  17. Francis King: Would you take it upon yourself to criticise Poroshenko’s running of Ukraine when you don’t live in Ukraine, have never lived in Ukraine, and (perhaps) haven’t even visited the country?

    The toppling of a democratically elected government by ultra nationalists and neo fascists, backed by the West, is clearly an international issue.

  18. John Grimshaw on said:

    I don’t live in Australia, have never lived in Australia and have never visited Australia. Therefore I refuse to criticise their racist treatment of Aborigines. It’s just a cultural thing and nothing to do with me!

  19. John Grimshaw on said:

    John: The toppling of a democratically elected government by ultra nationalists and neo fascists, backed by the West, is clearly an international issue.

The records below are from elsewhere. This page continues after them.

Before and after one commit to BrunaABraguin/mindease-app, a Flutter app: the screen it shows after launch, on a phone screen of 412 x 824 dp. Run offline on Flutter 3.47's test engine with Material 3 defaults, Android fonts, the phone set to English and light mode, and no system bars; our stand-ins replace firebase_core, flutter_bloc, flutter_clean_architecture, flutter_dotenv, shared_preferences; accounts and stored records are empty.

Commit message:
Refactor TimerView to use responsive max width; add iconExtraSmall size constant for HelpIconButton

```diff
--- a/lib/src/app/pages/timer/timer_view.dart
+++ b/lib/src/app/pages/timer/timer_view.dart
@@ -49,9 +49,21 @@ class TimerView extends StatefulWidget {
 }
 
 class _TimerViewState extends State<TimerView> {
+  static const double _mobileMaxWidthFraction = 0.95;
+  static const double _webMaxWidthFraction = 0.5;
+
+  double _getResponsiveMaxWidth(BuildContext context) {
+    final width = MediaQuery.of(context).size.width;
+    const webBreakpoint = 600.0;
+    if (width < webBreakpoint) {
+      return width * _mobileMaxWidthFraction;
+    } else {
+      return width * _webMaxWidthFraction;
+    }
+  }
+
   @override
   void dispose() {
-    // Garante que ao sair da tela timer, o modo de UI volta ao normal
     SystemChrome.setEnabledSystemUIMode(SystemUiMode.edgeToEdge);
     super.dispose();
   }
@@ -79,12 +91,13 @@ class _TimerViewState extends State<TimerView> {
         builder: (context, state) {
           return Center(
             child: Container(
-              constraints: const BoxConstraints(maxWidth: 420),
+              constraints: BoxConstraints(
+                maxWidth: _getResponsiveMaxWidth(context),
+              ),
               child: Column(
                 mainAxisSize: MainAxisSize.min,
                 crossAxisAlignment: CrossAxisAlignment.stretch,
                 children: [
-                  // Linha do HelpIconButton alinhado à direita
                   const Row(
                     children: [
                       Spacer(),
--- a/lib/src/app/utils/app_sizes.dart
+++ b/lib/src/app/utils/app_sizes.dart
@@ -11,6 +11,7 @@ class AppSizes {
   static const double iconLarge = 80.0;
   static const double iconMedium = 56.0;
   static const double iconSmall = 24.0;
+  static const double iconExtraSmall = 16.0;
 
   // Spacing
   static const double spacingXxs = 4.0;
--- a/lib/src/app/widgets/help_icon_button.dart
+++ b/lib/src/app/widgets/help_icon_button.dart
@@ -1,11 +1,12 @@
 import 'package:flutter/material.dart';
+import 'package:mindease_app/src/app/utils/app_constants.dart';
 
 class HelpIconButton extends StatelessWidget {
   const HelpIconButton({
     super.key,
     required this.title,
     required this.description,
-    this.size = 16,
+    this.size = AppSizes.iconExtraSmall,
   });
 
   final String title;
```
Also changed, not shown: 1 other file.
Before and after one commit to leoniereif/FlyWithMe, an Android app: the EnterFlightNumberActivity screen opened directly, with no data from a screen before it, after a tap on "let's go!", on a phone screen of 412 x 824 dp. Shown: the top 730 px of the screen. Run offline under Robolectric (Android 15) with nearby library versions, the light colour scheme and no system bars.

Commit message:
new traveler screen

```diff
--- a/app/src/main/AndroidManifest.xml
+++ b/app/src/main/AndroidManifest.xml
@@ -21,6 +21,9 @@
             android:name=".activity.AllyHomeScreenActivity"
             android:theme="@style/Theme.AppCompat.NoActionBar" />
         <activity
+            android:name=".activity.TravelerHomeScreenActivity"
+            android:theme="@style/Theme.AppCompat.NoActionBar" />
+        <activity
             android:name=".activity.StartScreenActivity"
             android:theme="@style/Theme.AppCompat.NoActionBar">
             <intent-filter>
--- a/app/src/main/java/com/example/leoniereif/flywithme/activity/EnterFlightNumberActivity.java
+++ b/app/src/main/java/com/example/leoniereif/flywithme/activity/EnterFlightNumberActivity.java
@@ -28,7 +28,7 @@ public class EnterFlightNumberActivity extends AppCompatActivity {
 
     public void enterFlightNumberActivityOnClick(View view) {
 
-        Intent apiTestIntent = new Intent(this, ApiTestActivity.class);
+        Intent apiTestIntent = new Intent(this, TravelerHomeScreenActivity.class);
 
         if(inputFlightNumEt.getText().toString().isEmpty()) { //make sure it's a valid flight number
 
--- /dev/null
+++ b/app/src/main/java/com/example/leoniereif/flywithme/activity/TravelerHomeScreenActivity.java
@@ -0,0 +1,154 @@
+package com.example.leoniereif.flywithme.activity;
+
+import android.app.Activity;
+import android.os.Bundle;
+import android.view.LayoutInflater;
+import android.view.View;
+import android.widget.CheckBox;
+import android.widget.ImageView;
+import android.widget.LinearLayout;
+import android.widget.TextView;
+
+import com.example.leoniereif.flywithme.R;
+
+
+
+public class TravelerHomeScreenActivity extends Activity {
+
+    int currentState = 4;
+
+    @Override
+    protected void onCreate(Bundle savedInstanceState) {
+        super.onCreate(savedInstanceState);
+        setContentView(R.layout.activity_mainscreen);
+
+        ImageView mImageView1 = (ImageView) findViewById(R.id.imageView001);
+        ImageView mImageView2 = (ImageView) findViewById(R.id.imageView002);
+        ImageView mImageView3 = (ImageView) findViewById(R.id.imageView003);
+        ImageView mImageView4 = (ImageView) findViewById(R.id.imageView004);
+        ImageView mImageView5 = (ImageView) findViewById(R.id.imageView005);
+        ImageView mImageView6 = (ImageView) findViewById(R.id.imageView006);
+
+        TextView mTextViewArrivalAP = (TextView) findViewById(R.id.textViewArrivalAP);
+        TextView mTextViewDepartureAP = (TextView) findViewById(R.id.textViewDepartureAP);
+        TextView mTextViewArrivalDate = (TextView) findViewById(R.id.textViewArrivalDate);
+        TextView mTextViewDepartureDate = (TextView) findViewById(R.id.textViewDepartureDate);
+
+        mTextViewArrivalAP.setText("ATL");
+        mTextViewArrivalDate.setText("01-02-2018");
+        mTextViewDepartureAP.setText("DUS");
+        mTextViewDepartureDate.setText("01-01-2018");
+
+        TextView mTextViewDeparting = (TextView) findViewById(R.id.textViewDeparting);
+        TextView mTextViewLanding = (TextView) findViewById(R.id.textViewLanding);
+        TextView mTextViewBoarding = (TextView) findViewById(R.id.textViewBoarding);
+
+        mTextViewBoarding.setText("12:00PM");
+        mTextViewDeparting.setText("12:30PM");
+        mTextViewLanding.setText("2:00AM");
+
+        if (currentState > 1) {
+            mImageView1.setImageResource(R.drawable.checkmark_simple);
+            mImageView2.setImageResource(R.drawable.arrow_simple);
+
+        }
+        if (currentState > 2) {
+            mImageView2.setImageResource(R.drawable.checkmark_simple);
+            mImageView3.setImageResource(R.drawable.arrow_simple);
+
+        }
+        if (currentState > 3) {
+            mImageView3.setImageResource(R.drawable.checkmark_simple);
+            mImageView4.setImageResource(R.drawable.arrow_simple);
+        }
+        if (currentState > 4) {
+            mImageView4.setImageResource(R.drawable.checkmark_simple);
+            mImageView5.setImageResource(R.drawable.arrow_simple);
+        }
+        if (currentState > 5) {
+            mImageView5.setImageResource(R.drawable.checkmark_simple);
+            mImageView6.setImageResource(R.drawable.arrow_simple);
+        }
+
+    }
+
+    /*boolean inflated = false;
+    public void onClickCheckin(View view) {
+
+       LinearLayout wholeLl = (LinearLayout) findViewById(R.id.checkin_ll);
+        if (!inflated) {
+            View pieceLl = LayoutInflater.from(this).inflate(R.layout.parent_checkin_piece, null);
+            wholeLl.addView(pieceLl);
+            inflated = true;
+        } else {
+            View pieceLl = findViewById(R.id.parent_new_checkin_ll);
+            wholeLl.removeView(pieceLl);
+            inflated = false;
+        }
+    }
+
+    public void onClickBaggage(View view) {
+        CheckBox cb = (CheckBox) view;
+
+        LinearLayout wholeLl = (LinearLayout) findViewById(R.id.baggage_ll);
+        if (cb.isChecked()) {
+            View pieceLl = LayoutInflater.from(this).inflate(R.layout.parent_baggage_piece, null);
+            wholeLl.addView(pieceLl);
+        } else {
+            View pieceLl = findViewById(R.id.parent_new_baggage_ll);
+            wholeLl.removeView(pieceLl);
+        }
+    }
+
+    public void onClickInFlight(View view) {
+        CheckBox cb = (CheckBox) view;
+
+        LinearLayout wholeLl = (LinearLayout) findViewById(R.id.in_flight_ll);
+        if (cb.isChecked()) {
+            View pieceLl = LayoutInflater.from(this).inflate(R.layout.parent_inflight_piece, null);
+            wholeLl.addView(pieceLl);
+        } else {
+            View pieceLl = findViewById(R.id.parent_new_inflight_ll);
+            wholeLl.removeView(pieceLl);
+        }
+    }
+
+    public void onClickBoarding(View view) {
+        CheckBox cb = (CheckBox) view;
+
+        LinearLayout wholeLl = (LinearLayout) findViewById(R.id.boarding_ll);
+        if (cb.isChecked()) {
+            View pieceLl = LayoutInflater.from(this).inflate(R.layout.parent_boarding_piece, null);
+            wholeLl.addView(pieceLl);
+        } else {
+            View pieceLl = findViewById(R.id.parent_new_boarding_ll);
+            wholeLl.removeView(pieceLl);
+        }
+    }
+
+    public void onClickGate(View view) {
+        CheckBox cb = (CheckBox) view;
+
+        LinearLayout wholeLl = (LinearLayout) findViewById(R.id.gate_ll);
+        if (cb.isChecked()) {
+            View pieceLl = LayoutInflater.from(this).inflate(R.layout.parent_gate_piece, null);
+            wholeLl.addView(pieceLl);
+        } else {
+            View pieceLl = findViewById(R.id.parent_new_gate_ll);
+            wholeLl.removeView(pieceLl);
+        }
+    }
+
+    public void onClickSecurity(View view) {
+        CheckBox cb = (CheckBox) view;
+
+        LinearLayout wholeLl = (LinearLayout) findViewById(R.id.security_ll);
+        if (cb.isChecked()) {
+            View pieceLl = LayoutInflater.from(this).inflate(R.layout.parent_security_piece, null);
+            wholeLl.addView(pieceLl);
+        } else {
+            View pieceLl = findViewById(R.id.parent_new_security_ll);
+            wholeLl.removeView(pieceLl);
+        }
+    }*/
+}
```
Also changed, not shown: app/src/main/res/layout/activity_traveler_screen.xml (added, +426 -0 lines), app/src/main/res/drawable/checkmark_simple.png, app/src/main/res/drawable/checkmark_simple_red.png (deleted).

    John your faith in Western style democracy is touching.